● What to do:
Quote the entries word for word. Omit the pictures.

● The records:
■ ■ ■ ■ ■

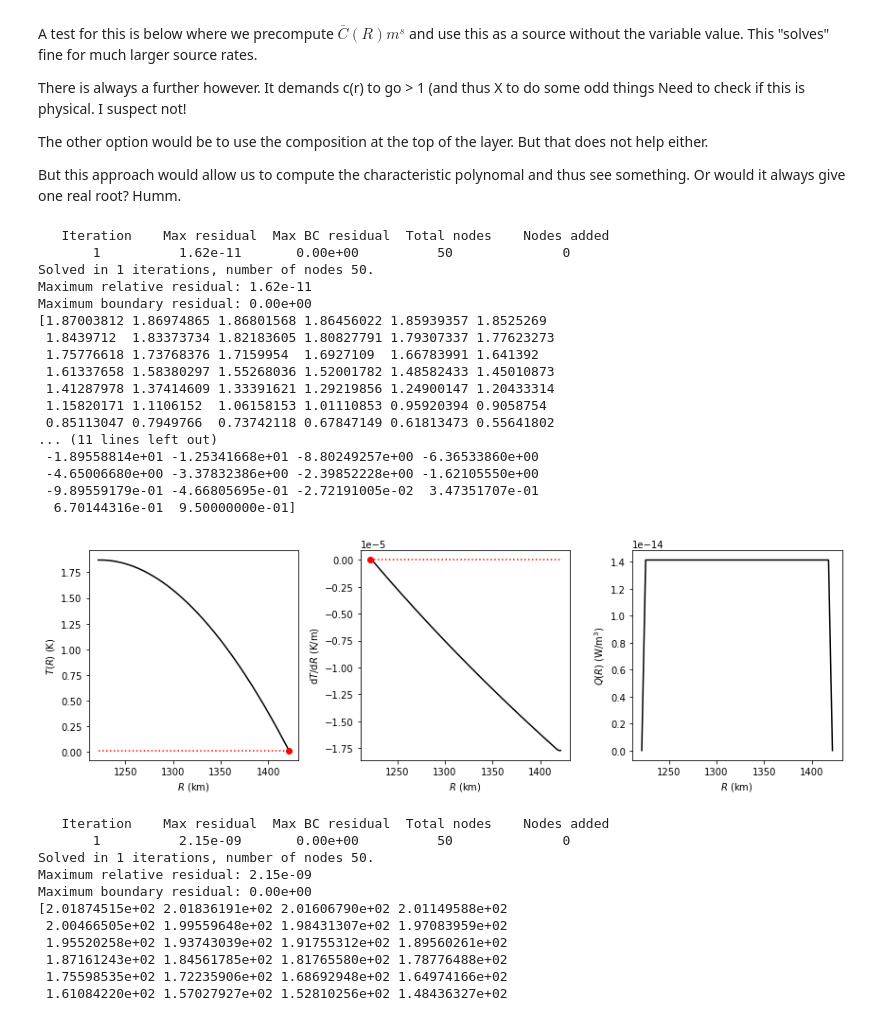
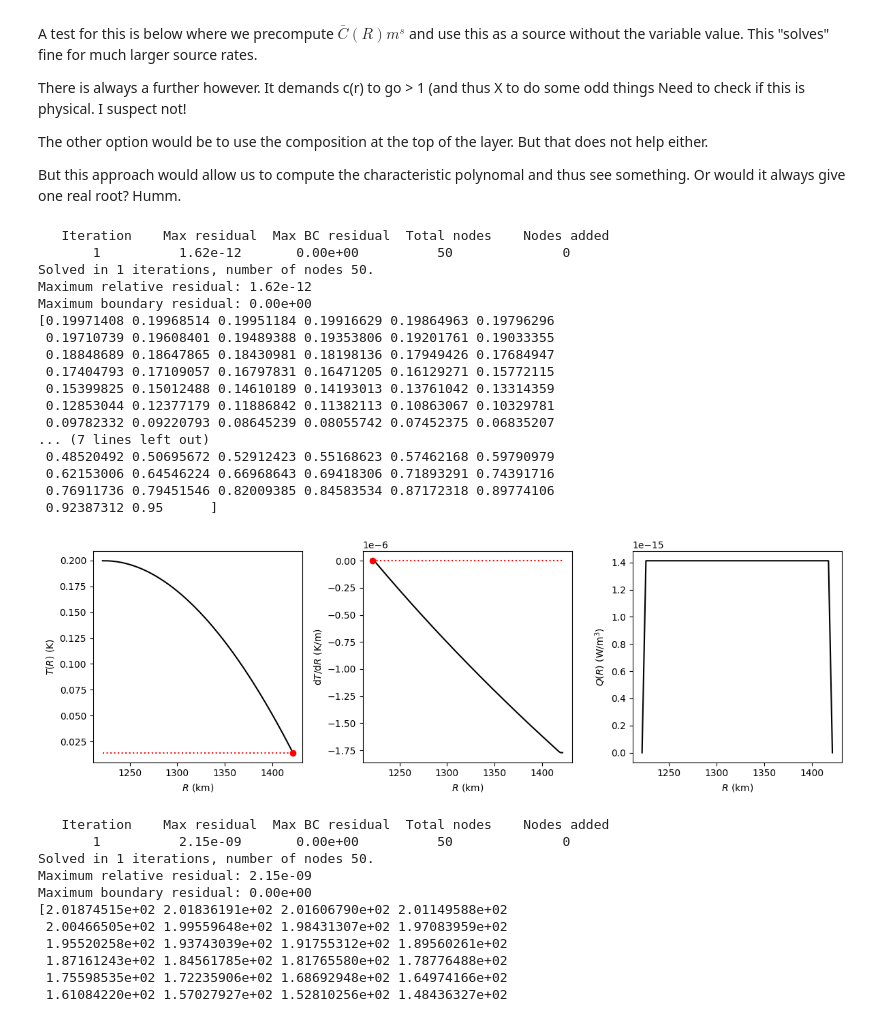
Before and after one commit to andreww/slurry, a Jupyter notebook: f-layer-diffusion.ipynb, the cells around one changed output. Cells and saved outputs as stored; diff of their text form; code cells hidden in the pictures.

```diff
--- a/f-layer-diffusion.ipynb
+++ b/f-layer-diffusion.ipynb
@@ -543,50 +573,51 @@ Or would it always give one real root? Humm.
 dl = 1.0E-8
 _, _, _, fe_density, _, _ = feot.densities(1.0, 330.0, 5700.0)
 
-mass_rate = np.ones_like(r) * 1.0E-12 # kg m^-3 s^-1 equivelent to case 7 with sensible heat
+# 1.0E-12 seems to work for this case (but needs big Cs)
+mass_rate = np.ones_like(r) * 1.0E-13 # kg m^-3 s^-1 equivelent to case 7 with sensible heat
 mass_rate[0] = 0.0
 mass_rate[-1] = 0.0
 
 x_top = 0.95
 initial_x = np.ones_like(r) * x_top
 initial_dcdr = np.zeros_like(r)
 
 c_top = feot.mass_percent_o(x_top)/100.0
 initial_c = feot.mass_percent_o(initial_x)/100.0
 
 
 fig, axs = plt.subplots(ncols=3, figsize=(12,4))
 
 
 # or mass_rate*np.mean(initial_c)
 # or mass_rate*c_top
 out_cs = layer_diffusion.solve_layer_diffusion(r, mass_rate*initial_c, dl*fe_density, initial_c, derivative_guess=initial_dcdr,
                                                top_value_bc=c_top, bottom_derivative_bc=0.0, fig_axs=axs, composition=False)
 
 print(out_cs)
 out_xs = feot.mol_frac_fe(out_cs * 100.0)
 print(out_xs)
 fig.tight_layout()
 plt.show()
 # %% [output]
    Iteration    Max residual  Max BC residual  Total nodes    Nodes added
-       1          1.62e-11       0.00e+00          50              0
+       1          1.62e-12       0.00e+00          50              0
 Solved in 1 iterations, number of nodes 50.
-Maximum relative residual: 1.62e-11
+Maximum relative residual: 1.62e-12
 Maximum boundary residual: 0.00e+00
-[1.87003812 1.86974865 1.86801568 1.86456022 1.85939357 1.8525269
- 1.8439712  1.83373734 1.82183605 1.80827791 1.79307337 1.77623273
- 1.75776618 1.73768376 1.7159954  1.6927109  1.66783991 1.641392
- 1.61337658 1.58380297 1.55268036 1.52001782 1.48582433 1.45010873
- 1.41287978 1.37414609 1.33391621 1.29219856 1.24900147 1.20433314
- 1.15820171 1.1106152  1.06158153 1.01110853 0.95920394 0.9058754
- 0.85113047 0.7949766  0.73742118 0.67847149 0.61813473 0.55641802
-... (11 lines left out)
- -1.89558814e+01 -1.25341668e+01 -8.80249257e+00 -6.36533860e+00
- -4.65006680e+00 -3.37832386e+00 -2.39852228e+00 -1.62105550e+00
- -9.89559179e-01 -4.66805695e-01 -2.72191005e-02  3.47351707e-01
-  6.70144316e-01  9.50000000e-01]
+[0.19971408 0.19968514 0.19951184 0.19916629 0.19864963 0.19796296
+ 0.19710739 0.19608401 0.19489388 0.19353806 0.19201761 0.19033355
+ 0.18848689 0.18647865 0.18430981 0.18198136 0.17949426 0.17684947
+ 0.17404793 0.17109057 0.16797831 0.16471205 0.16129271 0.15772115
+ 0.15399825 0.15012488 0.14610189 0.14193013 0.13761042 0.13314359
+ 0.12853044 0.12377179 0.11886842 0.11382113 0.10863067 0.10329781
+ 0.09782332 0.09220793 0.08645239 0.08055742 0.07452375 0.06835207
+... (7 lines left out)
+ 0.48520492 0.50695672 0.52912423 0.55168623 0.57462168 0.59790979
+ 0.62153006 0.64546224 0.66968643 0.69418306 0.71893291 0.74391716
+ 0.76911736 0.79451546 0.82009385 0.84583534 0.87172318 0.89774106
+ 0.92387312 0.95      ]
-[figure, old version]
+[figure, new version]
 # %%
 dl = 1.0E-8
 _, _, _, fe_density, _, _ = feot.densities(1.0, 330.0, 5700.0)
```
Also changed, not shown: parts of 7 cells of this notebook.
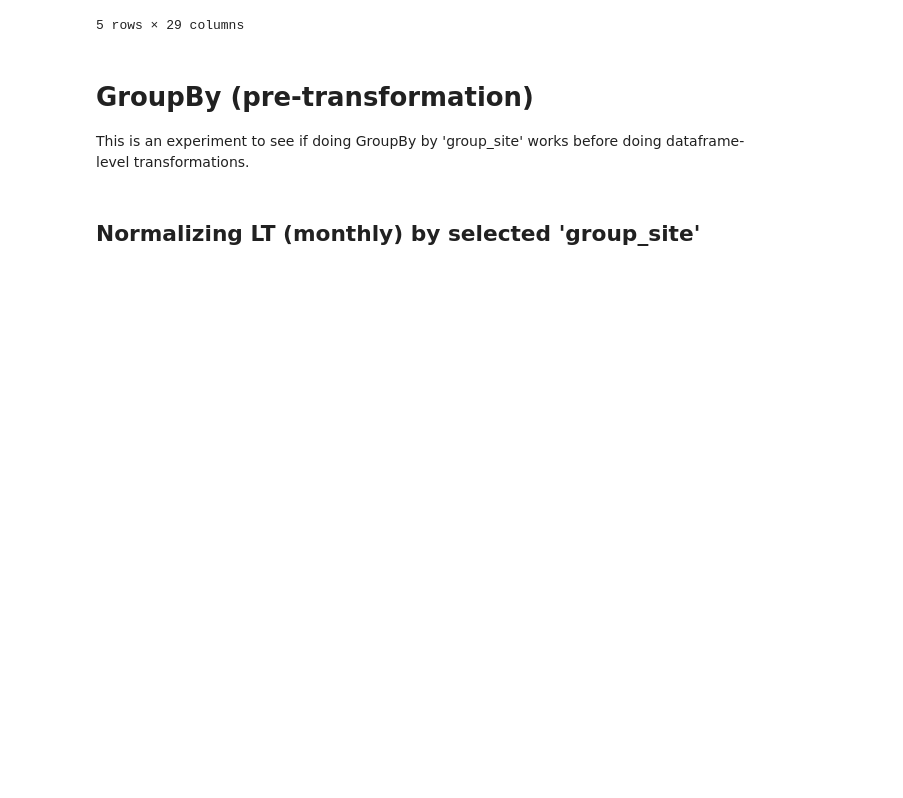
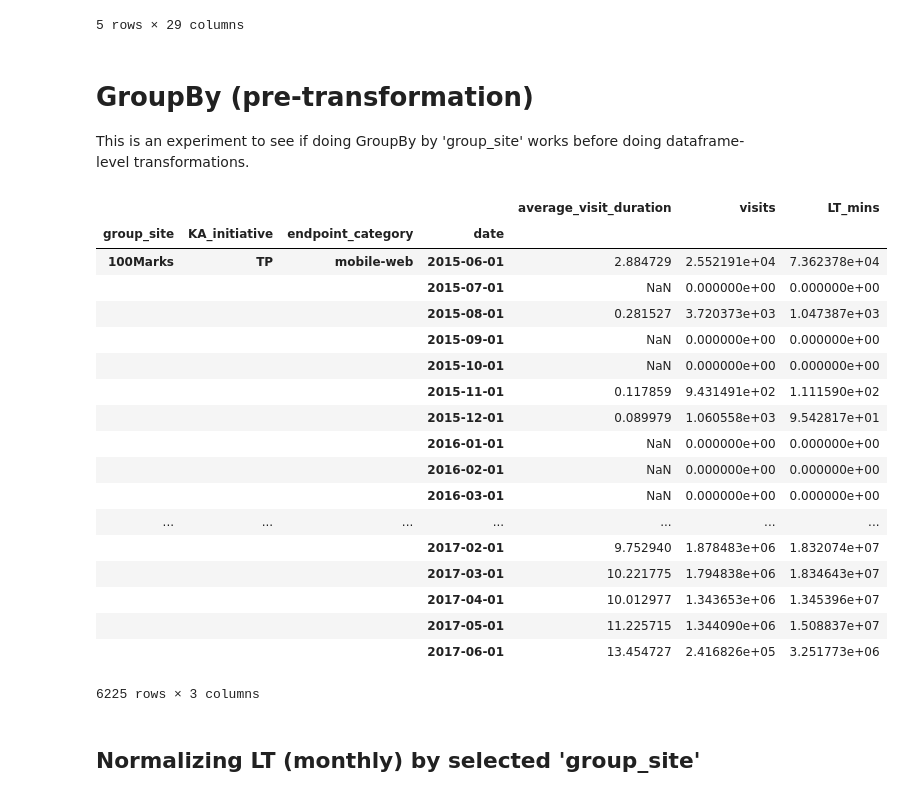
Before and after one commit to Per48edjes/KA-CAD, a Jupyter notebook: Data Source Auditor.ipynb, the cells around one changed output. Cells and saved outputs as stored; diff of their text form; code cells hidden in the pictures; blank space fills up the shorter version.

```diff
--- a/Data Source Auditor.ipynb
+++ b/Data Source Auditor.ipynb
@@ -395,12 +415,33 @@ This is an experiment to see if doing GroupBy by 'group_site' works before doing
 # %%
 # Import DataFrame
 df = pd.read_csv("./data_source.csv")
 # Add learning time (mins.)
 df['LT_mins'] = df['visits'] * df['average_visit_duration'] / 60.0
 
 # GroupBy 'group_site'...
 df = df.groupby(['group_site', 'KA_initiative', 'endpoint_category', 'date']).sum()
 df['average_visit_duration'] = df['LT_mins'] / df['visits']
+df
+# %% [output]
+|  |  |  |  | average_visit_duration | visits | LT_mins |
+| group_site | KA_initiative | endpoint_category | date |  |  |  |
+| 100Marks | TP | mobile-web | 2015-06-01 | 2.884729 | 2.552191e+04 | 7.362378e+04 |
+|  |  |  | 2015-07-01 | NaN | 0.000000e+00 | 0.000000e+00 |
+|  |  |  | 2015-08-01 | 0.281527 | 3.720373e+03 | 1.047387e+03 |
+|  |  |  | 2015-09-01 | NaN | 0.000000e+00 | 0.000000e+00 |
+|  |  |  | 2015-10-01 | NaN | 0.000000e+00 | 0.000000e+00 |
+|  |  |  | 2015-11-01 | 0.117859 | 9.431491e+02 | 1.111590e+02 |
+|  |  |  | 2015-12-01 | 0.089979 | 1.060558e+03 | 9.542817e+01 |
+|  |  |  | 2016-01-01 | NaN | 0.000000e+00 | 0.000000e+00 |
+|  |  |  | 2016-02-01 | NaN | 0.000000e+00 | 0.000000e+00 |
+|  |  |  | 2016-03-01 | NaN | 0.000000e+00 | 0.000000e+00 |
+| ... | ... | ... | ... | ... | ... | ... |
+|  |  |  | 2017-02-01 | 9.752940 | 1.878483e+06 | 1.832074e+07 |
+|  |  |  | 2017-03-01 | 10.221775 | 1.794838e+06 | 1.834643e+07 |
+|  |  |  | 2017-04-01 | 10.012977 | 1.343653e+06 | 1.345396e+07 |
+|  |  |  | 2017-05-01 | 11.225715 | 1.344090e+06 | 1.508837e+07 |
+|  |  |  | 2017-06-01 | 13.454727 | 2.416826e+05 | 3.251773e+06 |
+6225 rows × 3 columns
 # %% [markdown]
 ## Normalizing LT (monthly) by selected 'group_site'
 # %%
```
Also changed, not shown: parts of 4 cells of this notebook, 2 other files.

■ ■ ■ ■ ■

● Reply:
Before and after one commit to andreww/slurry, a Jupyter notebook: f-layer-diffusion.ipynb, the cells around one changed output. Cells and saved outputs as stored; diff of their text form; code cells hidden in the pictures.

```diff
--- a/f-layer-diffusion.ipynb
+++ b/f-layer-diffusion.ipynb
@@ -543,50 +573,51 @@ Or would it always give one real root? Humm.
 dl = 1.0E-8
 _, _, _, fe_density, _, _ = feot.densities(1.0, 330.0, 5700.0)
 
-mass_rate = np.ones_like(r) * 1.0E-12 # kg m^-3 s^-1 equivelent to case 7 with sensible heat
+# 1.0E-12 seems to work for this case (but needs big Cs)
+mass_rate = np.ones_like(r) * 1.0E-13 # kg m^-3 s^-1 equivelent to case 7 with sensible heat
 mass_rate[0] = 0.0
 mass_rate[-1] = 0.0
 
 x_top = 0.95
 initial_x = np.ones_like(r) * x_top
 initial_dcdr = np.zeros_like(r)
 
 c_top = feot.mass_percent_o(x_top)/100.0
 initial_c = feot.mass_percent_o(initial_x)/100.0
 
 
 fig, axs = plt.subplots(ncols=3, figsize=(12,4))
 
 
 # or mass_rate*np.mean(initial_c)
 # or mass_rate*c_top
 out_cs = layer_diffusion.solve_layer_diffusion(r, mass_rate*initial_c, dl*fe_density, initial_c, derivative_guess=initial_dcdr,
                                                top_value_bc=c_top, bottom_derivative_bc=0.0, fig_axs=axs, composition=False)
 
 print(out_cs)
 out_xs = feot.mol_frac_fe(out_cs * 100.0)
 print(out_xs)
 fig.tight_layout()
 plt.show()
 # %% [output]
    Iteration    Max residual  Max BC residual  Total nodes    Nodes added
-       1          1.62e-11       0.00e+00          50              0
+       1          1.62e-12       0.00e+00          50              0
 Solved in 1 iterations, number of nodes 50.
-Maximum relative residual: 1.62e-11
+Maximum relative residual: 1.62e-12
 Maximum boundary residual: 0.00e+00
-[1.87003812 1.86974865 1.86801568 1.86456022 1.85939357 1.8525269
- 1.8439712  1.83373734 1.82183605 1.80827791 1.79307337 1.77623273
- 1.75776618 1.73768376 1.7159954  1.6927109  1.66783991 1.641392
- 1.61337658 1.58380297 1.55268036 1.52001782 1.48582433 1.45010873
- 1.41287978 1.37414609 1.33391621 1.29219856 1.24900147 1.20433314
- 1.15820171 1.1106152  1.06158153 1.01110853 0.95920394 0.9058754
- 0.85113047 0.7949766  0.73742118 0.67847149 0.61813473 0.55641802
-... (11 lines left out)
- -1.89558814e+01 -1.25341668e+01 -8.80249257e+00 -6.36533860e+00
- -4.65006680e+00 -3.37832386e+00 -2.39852228e+00 -1.62105550e+00
- -9.89559179e-01 -4.66805695e-01 -2.72191005e-02  3.47351707e-01
-  6.70144316e-01  9.50000000e-01]
+[0.19971408 0.19968514 0.19951184 0.19916629 0.19864963 0.19796296
+ 0.19710739 0.19608401 0.19489388 0.19353806 0.19201761 0.19033355
+ 0.18848689 0.18647865 0.18430981 0.18198136 0.17949426 0.17684947
+ 0.17404793 0.17109057 0.16797831 0.16471205 0.16129271 0.15772115
+ 0.15399825 0.15012488 0.14610189 0.14193013 0.13761042 0.13314359
+ 0.12853044 0.12377179 0.11886842 0.11382113 0.10863067 0.10329781
+ 0.09782332 0.09220793 0.08645239 0.08055742 0.07452375 0.06835207
+... (7 lines left out)
+ 0.48520492 0.50695672 0.52912423 0.55168623 0.57462168 0.59790979
+ 0.62153006 0.64546224 0.66968643 0.69418306 0.71893291 0.74391716
+ 0.76911736 0.79451546 0.82009385 0.84583534 0.87172318 0.89774106
+ 0.92387312 0.95      ]
-[figure, old version]
+[figure, new version]
 # %%
 dl = 1.0E-8
 _, _, _, fe_density, _, _ = feot.densities(1.0, 330.0, 5700.0)
```
Also changed, not shown: parts of 7 cells of this notebook.
Before and after one commit to Per48edjes/KA-CAD, a Jupyter notebook: Data Source Auditor.ipynb, the cells around one changed output. Cells and saved outputs as stored; diff of their text form; code cells hidden in the pictures; blank space fills up the shorter version.

```diff
--- a/Data Source Auditor.ipynb
+++ b/Data Source Auditor.ipynb
@@ -395,12 +415,33 @@ This is an experiment to see if doing GroupBy by 'group_site' works before doing
 # %%
 # Import DataFrame
 df = pd.read_csv("./data_source.csv")
 # Add learning time (mins.)
 df['LT_mins'] = df['visits'] * df['average_visit_duration'] / 60.0
 
 # GroupBy 'group_site'...
 df = df.groupby(['group_site', 'KA_initiative', 'endpoint_category', 'date']).sum()
 df['average_visit_duration'] = df['LT_mins'] / df['visits']
+df
+# %% [output]
+|  |  |  |  | average_visit_duration | visits | LT_mins |
+| group_site | KA_initiative | endpoint_category | date |  |  |  |
+| 100Marks | TP | mobile-web | 2015-06-01 | 2.884729 | 2.552191e+04 | 7.362378e+04 |
+|  |  |  | 2015-07-01 | NaN | 0.000000e+00 | 0.000000e+00 |
+|  |  |  | 2015-08-01 | 0.281527 | 3.720373e+03 | 1.047387e+03 |
+|  |  |  | 2015-09-01 | NaN | 0.000000e+00 | 0.000000e+00 |
+|  |  |  | 2015-10-01 | NaN | 0.000000e+00 | 0.000000e+00 |
+|  |  |  | 2015-11-01 | 0.117859 | 9.431491e+02 | 1.111590e+02 |
+|  |  |  | 2015-12-01 | 0.089979 | 1.060558e+03 | 9.542817e+01 |
+|  |  |  | 2016-01-01 | NaN | 0.000000e+00 | 0.000000e+00 |
+|  |  |  | 2016-02-01 | NaN | 0.000000e+00 | 0.000000e+00 |
+|  |  |  | 2016-03-01 | NaN | 0.000000e+00 | 0.000000e+00 |
+| ... | ... | ... | ... | ... | ... | ... |
+|  |  |  | 2017-02-01 | 9.752940 | 1.878483e+06 | 1.832074e+07 |
+|  |  |  | 2017-03-01 | 10.221775 | 1.794838e+06 | 1.834643e+07 |
+|  |  |  | 2017-04-01 | 10.012977 | 1.343653e+06 | 1.345396e+07 |
+|  |  |  | 2017-05-01 | 11.225715 | 1.344090e+06 | 1.508837e+07 |
+|  |  |  | 2017-06-01 | 13.454727 | 2.416826e+05 | 3.251773e+06 |
+6225 rows × 3 columns
 # %% [markdown]
 ## Normalizing LT (monthly) by selected 'group_site'
 # %%
```
Also changed, not shown: parts of 4 cells of this notebook, 2 other files.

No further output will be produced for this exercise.